The Bureau of Indian Affairs (BIA) has announced the publication of its 2016 Model Indian Juvenile Code. Since 2012, OJJDP worked with BIA’s Office of Justice Services Tribal Justice Support Directorate to update the 1988 Model Indian Juvenile Code. During development of the code, OJJDP worked with the Departments of Interior and Health and Human Services to gather information through listening sessions and tribal consultations. This final update serves as a framework to help federally recognized tribes interested in creating or enhancing their own codes to focus on juvenile issues, specifically alcohol- and/or drug-related offenses in Indian Country. The 2016 model code encourages the use of alternatives to detention and confinement while focusing on community-based multi-disciplinary responses to juvenile delinquency, truancy, and child-in-need services.

Resources:

View and download the 2016 Model Indian Juvenile Code.

Visit OJJDP’s Tribal Youth Program website.

From Boys to Men: The health and education of Hispanic boys and young men
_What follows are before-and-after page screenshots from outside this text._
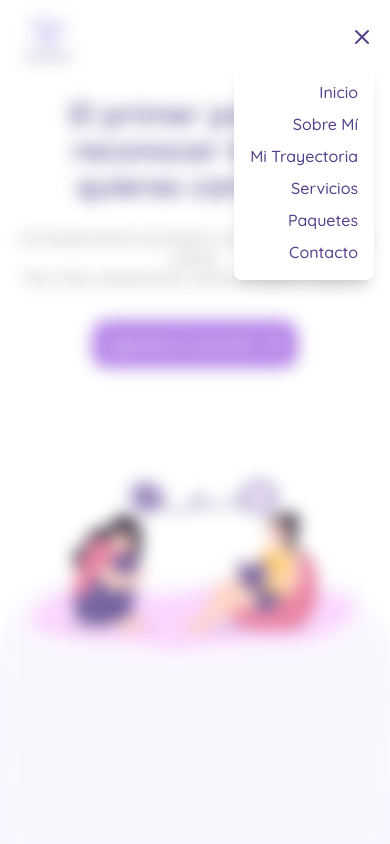
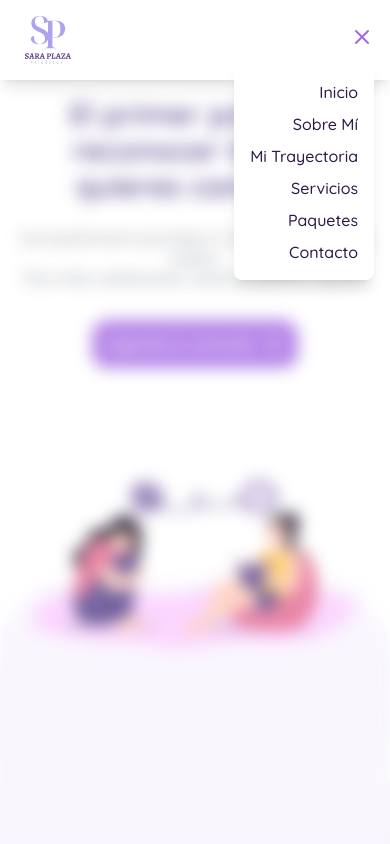
Before and after one commit to SmallCakekoo/PSWEB, a React (Vite) app: page / in a window 390 px wide. Both pictures are taken after a click on the button 362 px from the left and 37 px from the top of the page. Shown: the top 844 px of the page. Built offline with nearby package versions, Linux system fonts and the light colour scheme.

Commit message:
navbar-resposive-fix

```diff
--- a/src/components/mobile/NavbarMobile.jsx
+++ b/src/components/mobile/NavbarMobile.jsx
@@ -15,24 +15,26 @@ const NavbarMobile = () => {
     return () => window.removeEventListener('scroll', handleScroll);
   }, []);
 
-  // Bloquear scroll cuando el menú está abierto
   useEffect(() => {
     if (menuOpen) {
       document.body.style.overflow = 'hidden';
+      document.documentElement.style.overflow = 'hidden';
     } else {
       document.body.style.overflow = 'unset';
+      document.documentElement.style.overflow = 'unset';
     }
 
-    // Cleanup: restaurar scroll al desmontar el componente
     return () => {
       document.body.style.overflow = 'unset';
+      document.documentElement.style.overflow = 'unset';
     };
   }, [menuOpen]);
 
   return (
+    <>
       <nav
         className={`fixed top-0 left-0 right-0 transition-all duration-300 z-[9999] ${
-        isScrolled
+          isScrolled || menuOpen
             ? 'bg-white/95 backdrop-blur-md shadow-lg'
             : 'bg-transparent'
         }`}
@@ -67,7 +69,7 @@ const NavbarMobile = () => {
                 className="h-6 w-6"
                 fill="none"
                 viewBox="0 0 24 24"
-              stroke={isScrolled ? "#A569E5" : "#55408B"}
+                stroke={isScrolled || menuOpen ? "#A569E5" : "#55408B"}
                 aria-hidden="true"
               >
                 {menuOpen ? (
@@ -100,10 +102,9 @@ const NavbarMobile = () => {
               gap-2 md:gap-8 p-4 md:p-0
               font-medium text-base
               transition-all duration-300 ease-in-out
-            ${menuOpen ? "translate-x-0 opacity-100" : "translate-x-full opacity-0"}
-            md:translate-x-0 md:opacity-100
-            z-40 md:z-auto
-            ${isScrolled ? 'text-[#2D1A47]' : 'text-[#55408B]'}
+              ${menuOpen ? "translate-x-0 opacity-100 z-50" : "translate-x-full opacity-0"}
+              md:translate-x-0 md:opacity-100 md:z-auto
+              ${isScrolled || menuOpen ? 'text-[#2D1A47]' : 'text-[#55408B]'}
             `}
             role="menubar"
             aria-hidden={!menuOpen}
@@ -120,7 +121,7 @@ const NavbarMobile = () => {
                 <a
                   href={href}
                   className={`hover:text-[#A569E5] transition-colors py-1 md:py-0 w-full ${
-                  isScrolled ? 'text-[#2D1A47]' : 'text-[#55408B]'
+                    isScrolled || menuOpen ? 'text-[#2D1A47]' : 'text-[#55408B]'
                   }`}
                   onClick={() => setMenuOpen(false)}
                   role="menuitem"
@@ -131,17 +132,18 @@ const NavbarMobile = () => {
               </li>
             ))}
           </ul>
+        </div>
+      </nav>
 
       {/* Fondo con desenfoque sutil al abrir menú en móvil */}
       {menuOpen && (
         <div
-            className="fixed inset-0 backdrop-blur-sm bg-white/20 z-20 md:hidden"
+          className="fixed inset-0 backdrop-blur-sm bg-white/20 z-40 md:hidden"
           onClick={() => setMenuOpen(false)}
           aria-hidden="true"
         />
       )}
-      </div>
-    </nav>
+    </>
   );
 };
 
```
Lines whose indentation alone changed are shown as unchanged.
This data-rich report, from The National Research Center on Hispanic Children & Families, compares the health and education of Latino boys and young men to those of their black and white peers. Hispanic males face challenges, such as a lower rate of educational attainment, but they also have strengths, such as beginning life with a particularly healthy start. The Center is led by Child Trends and Abt Associates with university partners.

Read the full report. Click here.

 

Violence against girls is a painfully American tale. It is a crisis of national proportions that cuts across every divide of race, class, and ethnicity. The facts are staggering: one in four American girls will experience some form of sexual violence by the age of 18. Fifteen percent of sexual assault and rape victims are under the age of 12;1 nearly half of all female rape survivors were victimized before the age of 18.2 And girls between the ages of 16 and 19 are four times more likely than the general population to be victims of rape, attempted rape, or sexual assault.

And in a perverse twist of justice, many girls who experience sexual abuse are routed into the juvenile justice system because of their victimization. Indeed, sexual abuse is one of the primary predictors of girls’ entry into the juvenile justice system.4 A particularly glaring example is when girls who are victims of sex trafficking are arrested on prostitution charges — punished as perpetrators rather than served and supported as victims and survivors.

Once inside, girls encounter a system that is often ill-equipped to identify and treat the violence and trauma that lie at the root of victimized girls’ arrests. More harmful still is the significant risk that the punitive environ- ment will re-trigger girls’ trauma and even subject them to new incidents of sexual victimization, which can exponentially compound the profound harms inflicted by the original abuse.

This is the girls’ sexual abuse to prison pipeline.

This report exposes the ways in which we criminalize girls — especially girls of color — who have been sexually and physically abused, and it offers policy recommendations to dismantle the abuse to prison pipeline. It illustrates the pipeline with examples, including the detention of girls who are victims of sex trafficking, girls who run away or become truant because of abuse they experience, and girls who cross into juvenile justice from the child welfare system. By illuminating both the problem and potential solutions, we hope to make the first step toward ending the cycle of victimization-to-imprisonment for marginalized girls.

READ THE FULL REPORT/DOWNLOAD PDF.

Report prepared by:

Human Rights Project for Girls
Georgetown Law Center on Poverty and Inequality
Ms. Foundation for Women
 
November 2015